Moody's, the majority stakeholder in ICRA, has given a notice to remove Mr Takkar as director of its Indian unit. As a director being sought to be removed, Mr Takkar has the right to make a representation to the shareholders under Section 169 (4) of the Companies Act.
In his representation, Mr Takkar admitted that ICRA received an anonymous representations sometime in November 2018 and he had fully supported independent investigations. However, he says, "...during the last few months, I had serious concerns about the lack of transparency, fairness and independence of the investigations, and also the board's reluctance to deal with the same."
"After repeated requests, I was allowed to inspect the representations on 24 August 2019 for the first time. I found the allegations completely baseless and vague. Since my access to all of ICRA's documents, and emails was barred way prior to the representations being shown to me, I was constrained to request the board to provide me with back-up data and information to enable me to respond to the allegations in my best capacity. This request as well as my various concerns about the board's conduct and its investigations have not been responded to till date," Mr Takkar claims.
Mr Takkar, however, had not commented on whether he had access to all data and documents in ICRA prior to being sent on leave by the board and what he did then with all this information.
Almost all rating agencies had given high ratings to IL&FS, when the ground reality of the company was different. The rating agencies have been accused of not reporting the deteriorating financials of IL&FS. This prompted the Securities and Exchange Board of India (SEBI), in December last year, to initiate adjudication against credit rating agencies.
Market regulator SEBI had received an anonymous complaints alleging meddling by IL&FS's executives and top management of ratings agencies to obtain high or favourable ratings for the group.
The complainant had alleged that ICRA’s top brass had meddled in assigning high ratings to IL&FS and its subsidiaries.

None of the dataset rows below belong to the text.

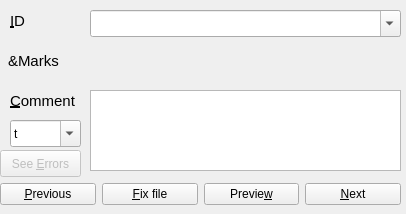
Above: grader_improved/grader_editor.ui from shubhamshuklaer/autog before the change. Below: the same form after it.
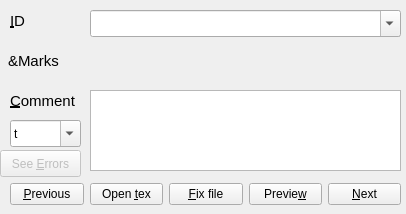
That is the form after the change.

Commit message: Added the open tex button and corrected the heighlight btn problem on the project load widget

```diff
--- a/grader_improved/grader_editor.ui
+++ b/grader_improved/grader_editor.ui
@@ -132,9 +132,9 @@
   <widget class="QWidget" name="layoutWidget">
    <property name="geometry">
     <rect>
-     <x>0</x>
+     <x>10</x>
      <y>180</y>
-     <width>401</width>
+     <width>391</width>
      <height>29</height>
     </rect>
    </property>
@@ -160,6 +160,22 @@
       </property>
      </widget>
     </item>
+    <item>
+     <widget class="QPushButton" name="open_tex_btn">
+      <property name="focusPolicy">
+       <enum>Qt::TabFocus</enum>
+      </property>
+      <property name="styleSheet">
+       <string notr="true">QPushButton:focus { 
+  border-style: outset;
+}
+</string>
+      </property>
+      <property name="text">
+       <string>Open &amp;tex</string>
+      </property>
+     </widget>
+    </item>
     <item>
      <widget class="QPushButton" name="fix_file_btn">
       <property name="enabled">
```
The commit also changes 7 other files.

As is well known, since last September, IL&FS has defaulted on its debt payments, triggering a liquidity crisis in the financial services market.
As per the interim report of the serious fraud investigation office (SFIO), the modus operandi of IL&FS group, from 2015 to 2018, was to keep the holding company and its immediate subsidiaries financially viable and healthy, through an unsustainable, pyramidal funding, routing short-term funds borrowed at the holding company or the subsidiary company level to its various step-down or project subsidiaries, as the holding companies' contribution or to avoid default on these companies' borrowing.

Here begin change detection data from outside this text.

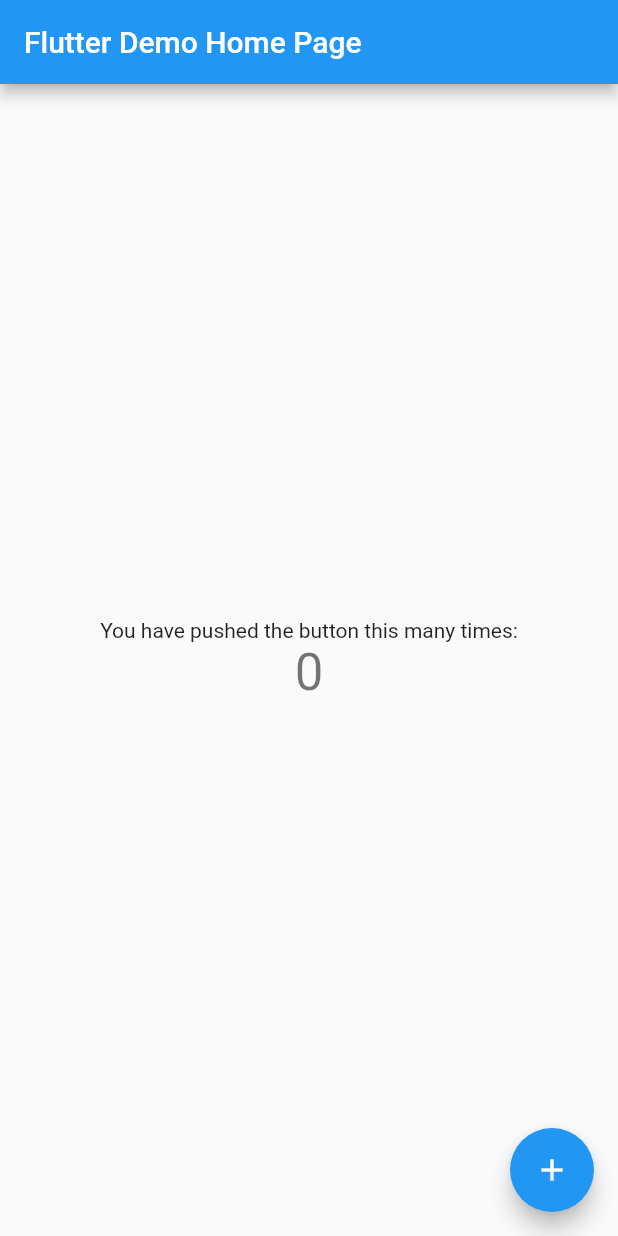
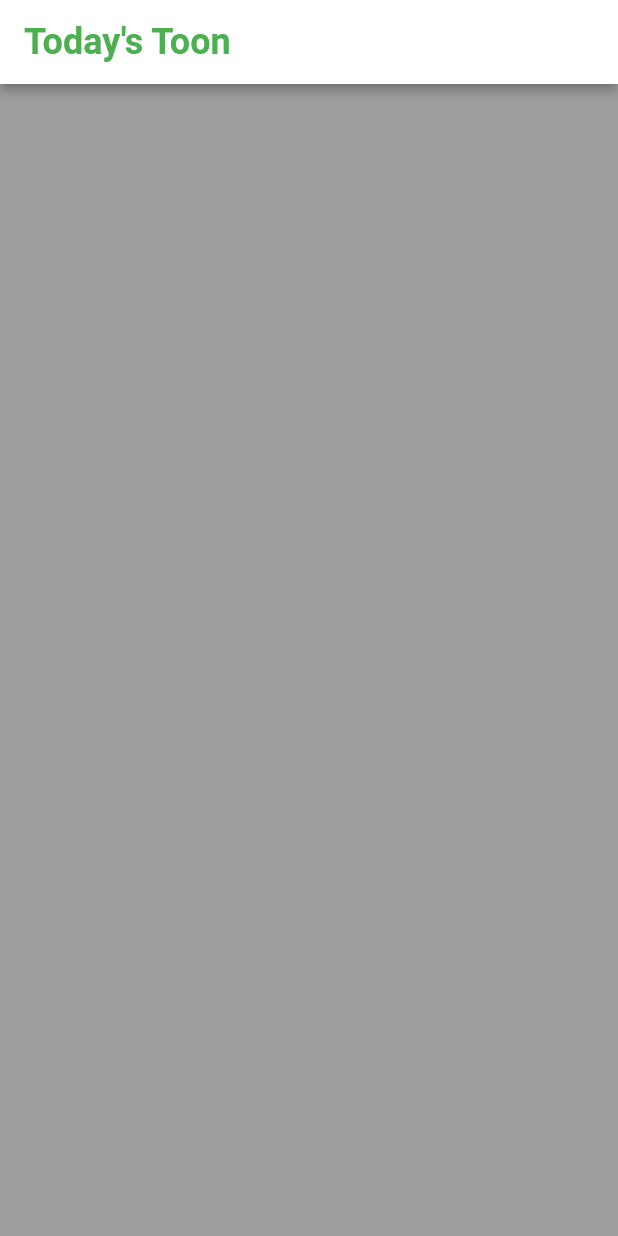
Before and after one commit to StudioZERONE/study_flutter_03_webtoon, a Flutter app: the screen it shows after launch, on a phone screen of 412 x 824 dp. Run offline on Flutter 3.47's test engine with Material 2 defaults, Android fonts, the phone set to English and light mode, and no system bars.

Commit message:
웹툰 개발 시작

```diff
--- a/lib/main.dart
+++ b/lib/main.dart
@@ -1,115 +1,21 @@
 import 'package:flutter/material.dart';
+import 'package:study_flutter_03_webtoon/screens/home_screen.dart';
 
 void main() {
-  runApp(const MyApp());
+  runApp(const App());
 }
 
-class MyApp extends StatelessWidget {
-  const MyApp({super.key});
+class App extends StatelessWidget {
+  const App({super.key});
 
-  // This widget is the root of your application.
   @override
   Widget build(BuildContext context) {
     return MaterialApp(
-      title: 'Flutter Demo',
+      title: 'Webtoon App',
       theme: ThemeData(
-        // This is the theme of your application.
-        //
-        // Try running your application with "flutter run". You'll see the
-        // application has a blue toolbar. Then, without quitting the app, try
-        // changing the primarySwatch below to Colors.green and then invoke
-        // "hot reload" (press "r" in the console where you ran "flutter run",
-        // or simply save your changes to "hot reload" in a Flutter IDE).
-        // Notice that the counter didn't reset back to zero; the application
-        // is not restarted.
         primarySwatch: Colors.blue,
       ),
-      home: const MyHomePage(title: 'Flutter Demo Home Page'),
+      home: const HomeScreen(),
     );
   }
 }
-
-class MyHomePage extends StatefulWidget {
-  const MyHomePage({super.key, required this.title});
-
-  // This widget is the home page of your application. It is stateful, meaning
-  // that it has a State object (defined below) that contains fields that affect
-  // how it looks.
-
-  // This class is the configuration for the state. It holds the values (in this
-  // case the title) provided by the parent (in this case the App widget) and
-  // used by the build method of the State. Fields in a Widget subclass are
-  // always marked "final".
-
-  final String title;
-
-  @override
-  State<MyHomePage> createState() => _MyHomePageState();
-}
-
-class _MyHomePageState extends State<MyHomePage> {
-  int _counter = 0;
-
-  void _incrementCounter() {
-    setState(() {
-      // This call to setState tells the Flutter framework that something has
-      // changed in this State, which causes it to rerun the build method below
-      // so that the display can reflect the updated values. If we changed
-      // _counter without calling setState(), then the build method would not be
-      // called again, and so nothing would appear to happen.
-      _counter++;
-    });
-  }
-
-  @override
-  Widget build(BuildContext context) {
-    // This method is rerun every time setState is called, for instance as done
-    // by the _incrementCounter method above.
-    //
-    // The Flutter framework has been optimized to make rerunning build methods
-    // fast, so that you can just rebuild anything that needs updating rather
-    // than having to individually change instances of widgets.
-    return Scaffold(
-      appBar: AppBar(
-        // Here we take the value from the MyHomePage object that was created by
-        // the App.build method, and use it to set our appbar title.
-        title: Text(widget.title),
-      ),
-      body: Center(
-        // Center is a layout widget. It takes a single child and positions it
-        // in the middle of the parent.
-        child: Column(
-          // Column is also a layout widget. It takes a list of children and
-          // arranges them vertically. By default, it sizes itself to fit its
-          // children horizontally, and tries to be as tall as its parent.
-          //
-          // Invoke "debug painting" (press "p" in the console, choose the
-          // "Toggle Debug Paint" action from the Flutter Inspector in Android
-          // Studio, or the "Toggle Debug Paint" command in Visual Studio Code)
-          // to see the wireframe for each widget.
-          //
-          // Column has various properties to control how it sizes itself and
-          // how it positions its children. Here we use mainAxisAlignment to
-          // center the children vertically; the main axis here is the vertical
-          // axis because Columns are vertical (the cross axis would be
-          // horizontal).
-          mainAxisAlignment: MainAxisAlignment.center,
-          children: <Widget>[
-            const Text(
-              'You have pushed the button this many times:',
-            ),
-            Text(
-              '$_counter',
-              style: Theme.of(context).textTheme.headline4,
-            ),
-          ],
-        ),
-      ),
-      floatingActionButton: FloatingActionButton(
-        onPressed: _incrementCounter,
-        tooltip: 'Increment',
-        child: const Icon(Icons.add),
-      ), // This trailing comma makes auto-formatting nicer for build methods.
-    );
-  }
-}
--- /dev/null
+++ b/lib/screens/home_screen.dart
@@ -0,0 +1,21 @@
+import 'package:flutter/material.dart';
+
+class HomeScreen extends StatelessWidget {
+  const HomeScreen({super.key});
+
+  @override
+  Widget build(BuildContext context) {
+    return Scaffold(
+      backgroundColor: Colors.grey,
+      appBar: AppBar(
+        title: const Text(
+          "Today's Toon",
+          style: TextStyle(fontSize: 24, fontWeight: FontWeight.w600),
+        ),
+        backgroundColor: Colors.white,
+        foregroundColor: Colors.green,
+        elevation: 3,
+      ),
+    );
+  }
+}
```
Also changed, not shown: pubspec.lock, 1 other file.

The report says, "Defaults in the group companies were avoided for the period by routing funds borrowed by key companies, which projected a financially healthy picture, thus creating an unsustainable bubble in the absence of sufficient revenue generation internally by the IL&FS group."
According to SFIO, this was done to project key subsidiaries of IL&FS as financially sound through the interest charges, dividend and fee-based returns as well as through ever-greening of loan. This allowed IL&FS and its key subsidiaries to enjoy regular dividends, interest payments and high credit ratings.
During September 2018, rating agencies ICRA, CARE and India Ratings downgraded the bonds, long-term loans and short-term commercial papers of IL&FS and its subsidiaries. It is interesting to note that IL&FS did not seek ratings from CRISIL.
The credit ratings of IL&FS’s bond papers went down by nine notches to ‘BB’ grade, which is considered non-investment grade, from ‘AA+’ which indicates a strong financial profile.
The ratings of commercial papers, which are debt papers that mature within a year, went down by six notches to A4 from A1+, another instance of sharp change in the financial profile from strong to very weak.
Several mutual fund (MF) schemes hold the debt papers of IL&FS, and its subsidiaries, in large numbers. The total amount of currently outstanding debt papers held by MF schemes was valued at around Rs2,400 crore as at end-August, before the downgrade.